Almost 60,000 people have moved to Canberra over the five years to 2021.

To outsiders, Canberra is known as a government town with lots of national museums. But there’s a lot of development going on these days, creating a new, contemporary vibe as the city becomes more sophisticated with buzzy energy akin to Washington DC.

The Census counted more than 10.8 million private homes across Australia. More than half – 5.5 million households – were couple families.

About 53% of them have children living at home and 47% of them don’t. And lone households are increasing – up by 350,000 compared to 2016. These are two key population metrics supporting the rising trend in apartment living in Australia.

There was talk during the pandemic of apartment living becoming fundamentally unappealing due to the perceived restricted space and concerns over communal facilities.

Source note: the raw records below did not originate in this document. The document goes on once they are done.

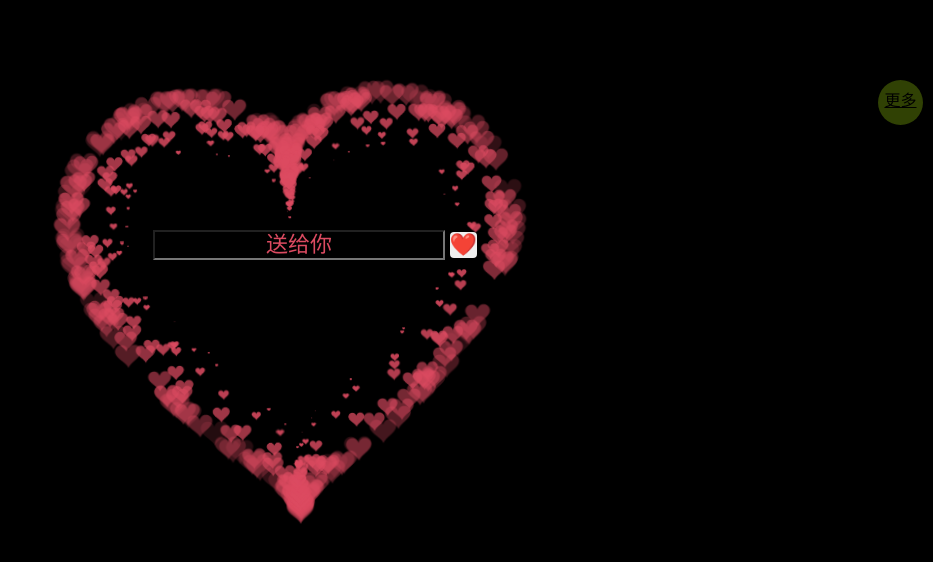
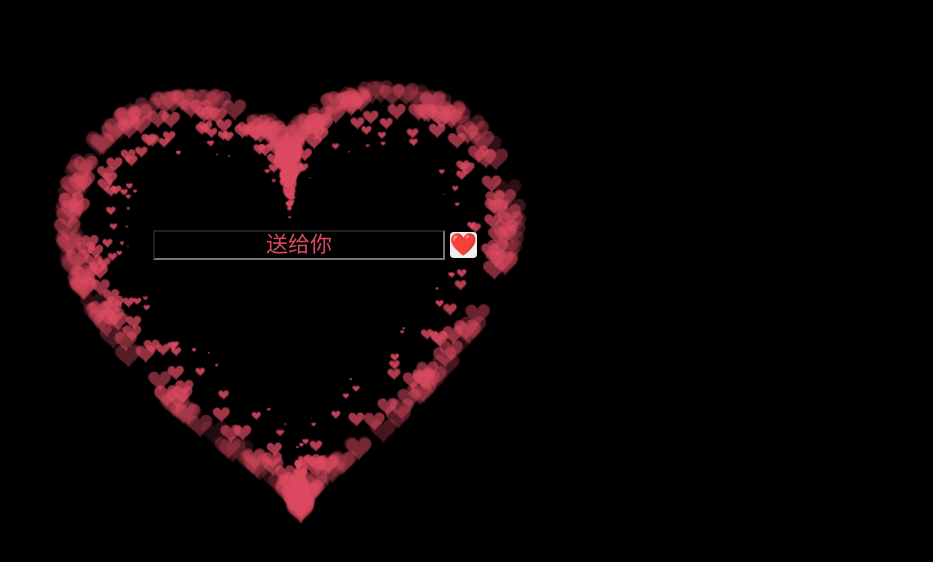
Before and after one commit to love99you/love12, a plain HTML site: page index.html in a window 1280 px wide. Shown: the whole page, without its empty margins (347-1280 px from the left). Drawn offline with nearby package versions, Linux system fonts and the light colour scheme.

Commit message:
Update index.html

```diff
--- a/index.html
+++ b/index.html
@@ -1,7 +1,6 @@
 <!DOCTYPE html>
 <html lang="zh">
-    <a href="https://jq.qq.com/?_wv=1027&k=a3fQXzpz" style="position: fixed;top: 10%;right: 10px;width: 40px;height: 40px;z-index: 999;background: #acea1147;line-height: 35px;border-radius: 50%;padding: 2.5px;text-align: center;color: rgb(1, 1, 1);">更多</a>
-	<head>
+   	<head>
 		<meta charset="UTF-8">
 		<meta http-equiv="X-UA-Compatible" content="IE=edge">
 		<title>DIY跳动爱心</title>
```
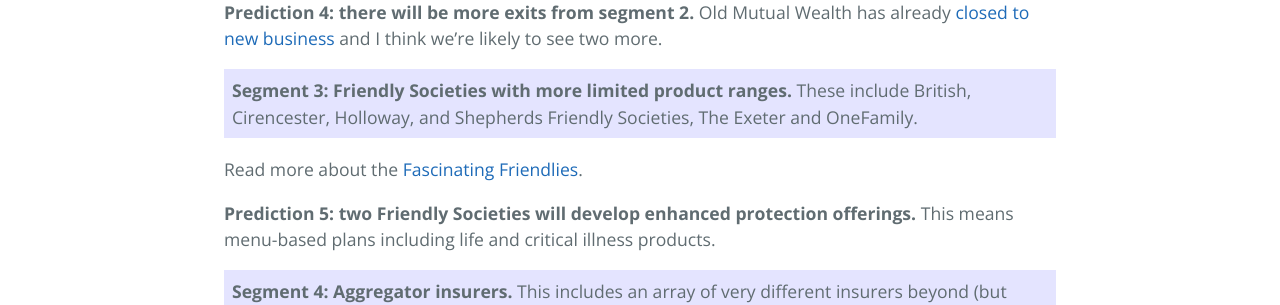
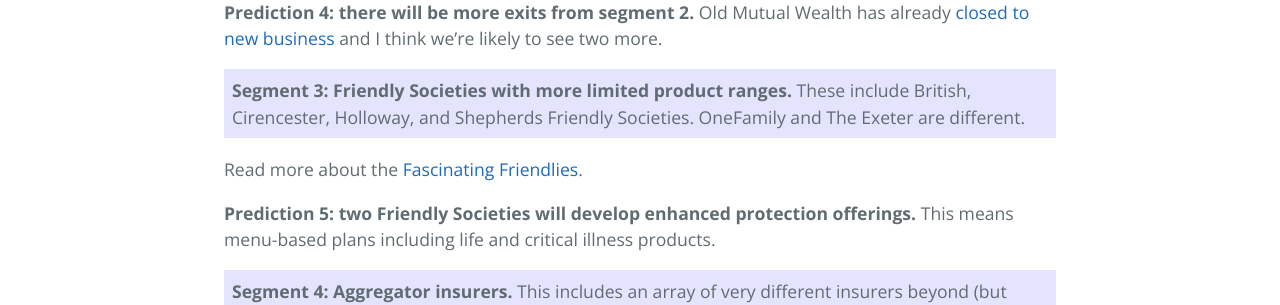
Before and after one commit to maverickactuary/1actuary, a Jekyll site: the page built from content/2marketplayers/index.md, in a window 1280 px wide and 900 px high, scrolled down 1028 px. Shown: the part 216-521 px from the top of the window. Built offline with Jekyll 4.4.1, drawn with Linux system fonts in a browser that asks for light colours.

```diff
--- a/content/2marketplayers/index.md
+++ b/content/2marketplayers/index.md
@@ -44,7 +44,7 @@ There has been a little more protection focus of late, e.g. Canada Life and Zuri
 
 <!-- <p class="highlight"><strong>Segment 3: companies with restricted product ranges.</strong> These are typically monoline Friendly Societies: The Exeter, British, Cirencester, Holloway, and Shepherds Friendly Societies offer Income Protection while OneFamily has an over-50s plan.</p> -->
 
-<p class="highlight"><strong>Segment 3: Friendly Societies with more limited product ranges.</strong> These include British, Cirencester, Holloway, and Shepherds Friendly Societies, The Exeter and OneFamily.</p>
+<p class="highlight"><strong>Segment 3: Friendly Societies with more limited product ranges.</strong> These include British, Cirencester, Holloway, and Shepherds Friendly Societies. OneFamily and The Exeter are different.</p>
 
 Read more about the [Fascinating Friendlies](friendly-societies.html).
 
```
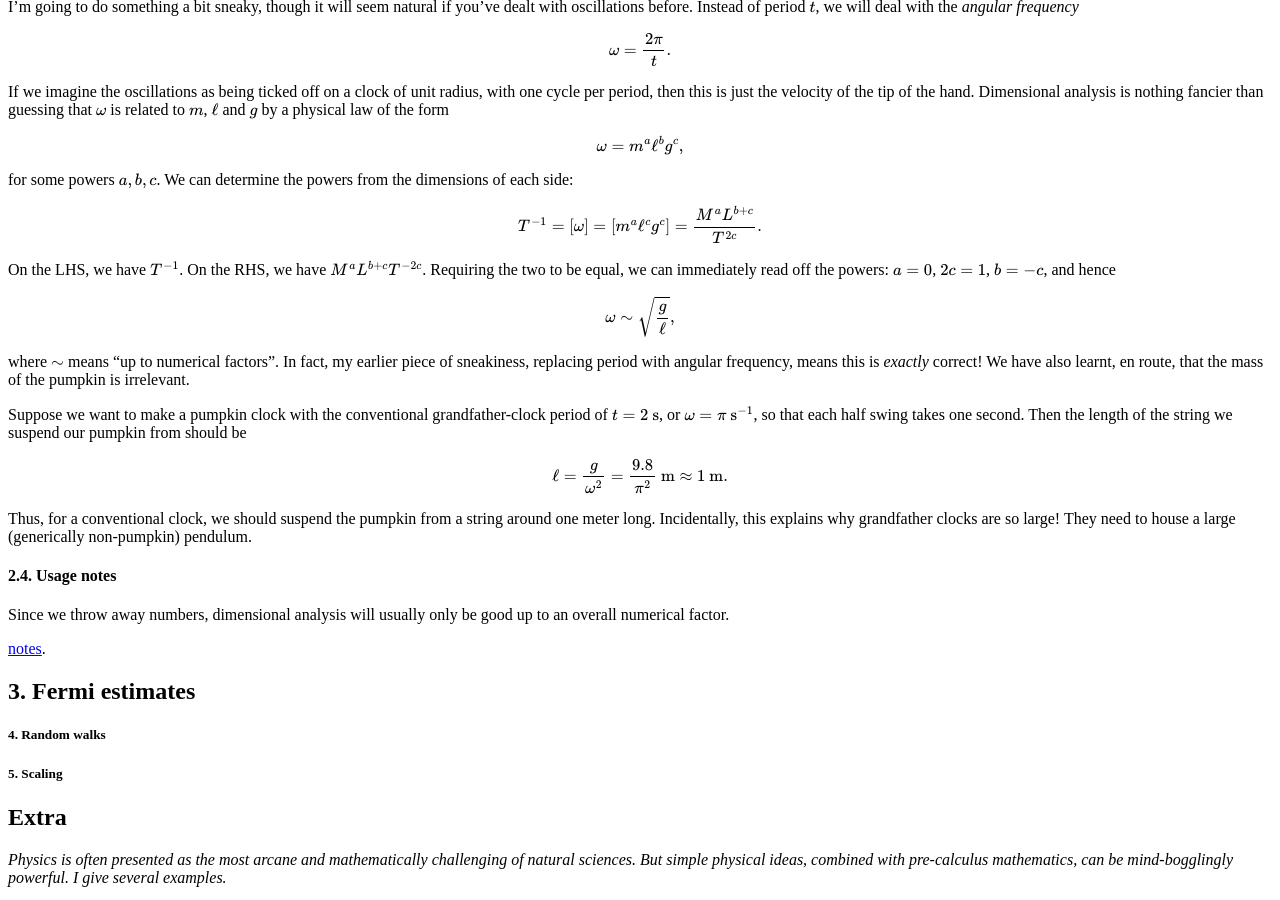
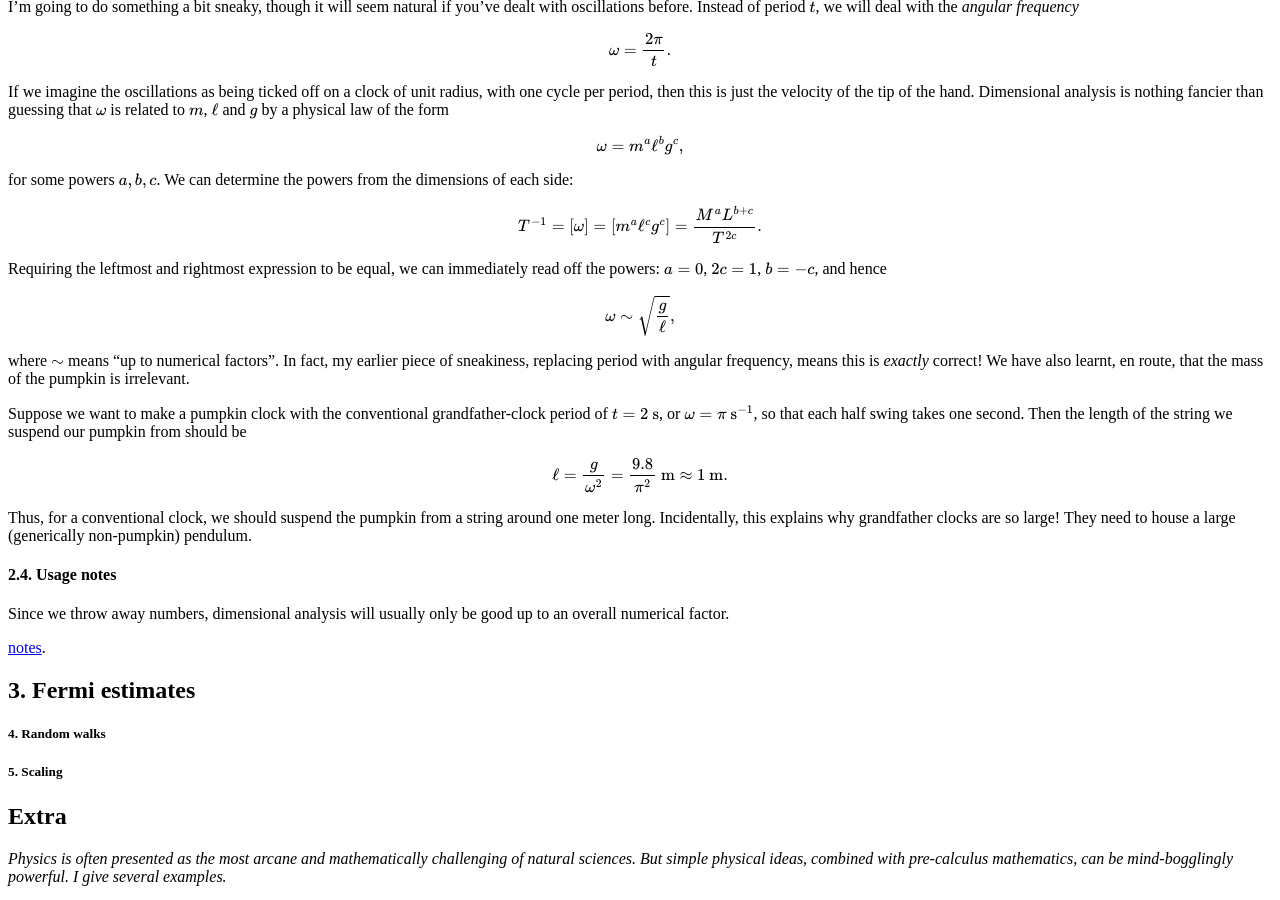
Before and after one commit to hapax/hapax.github.io, a Jekyll site: the page built from assets/simple-physics.md, in a window 1280 px wide and 900 px high, scrolled down 1853 px. Built offline with Jekyll 4.4.1, drawn with Linux system fonts in a browser that asks for light colours; our own code applies the rules of GitHub Pages for plain Markdown files; formulas are drawn with MathJax 3; a script that is not in the unit is left out.

Commit message:
Update simple-physics.md

```diff
--- a/assets/simple-physics.md
+++ b/assets/simple-physics.md
@@ -168,9 +168,7 @@ T^{-1} = [\omega] = [m^a \ell^c g^c] = \frac{M^aL^{b+c}}{T^{2c}}.
 \end{align*}
 $$
 
-On the LHS, we have $T^{-1}$.
-On the RHS, we have $M^a L^{b+c}T^{-2c}$.
-Requiring the two to be equal, we can immediately read off the powers:
+Requiring the leftmost and rightmost expression to be equal, we can immediately read off the powers:
 $a = 0$, $2c = 1$, $b = -c$, and hence
 
 $$
```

But Australia’s population trends naturally dictate that apartment living will continue to rise, even though people might be a little warier of pressing lift buttons and so forth these days.

Couples without children and people living alone tend not to want, need or have the budget for houses. We have a high percentage of both groups, so the rising trend in apartment living is here to stay, in my view.

The Census shows apartment living continued to trend up between 2016 and 2021. There’s been an 11.9% bump in the number of apartment households compared to a 10.8% rise in semis/townhouses and an 11.1% rise in houses.

Finally, the Census reveals that 31% of Australians own their homes outright, 35% have a mortgage and 30.6% rent.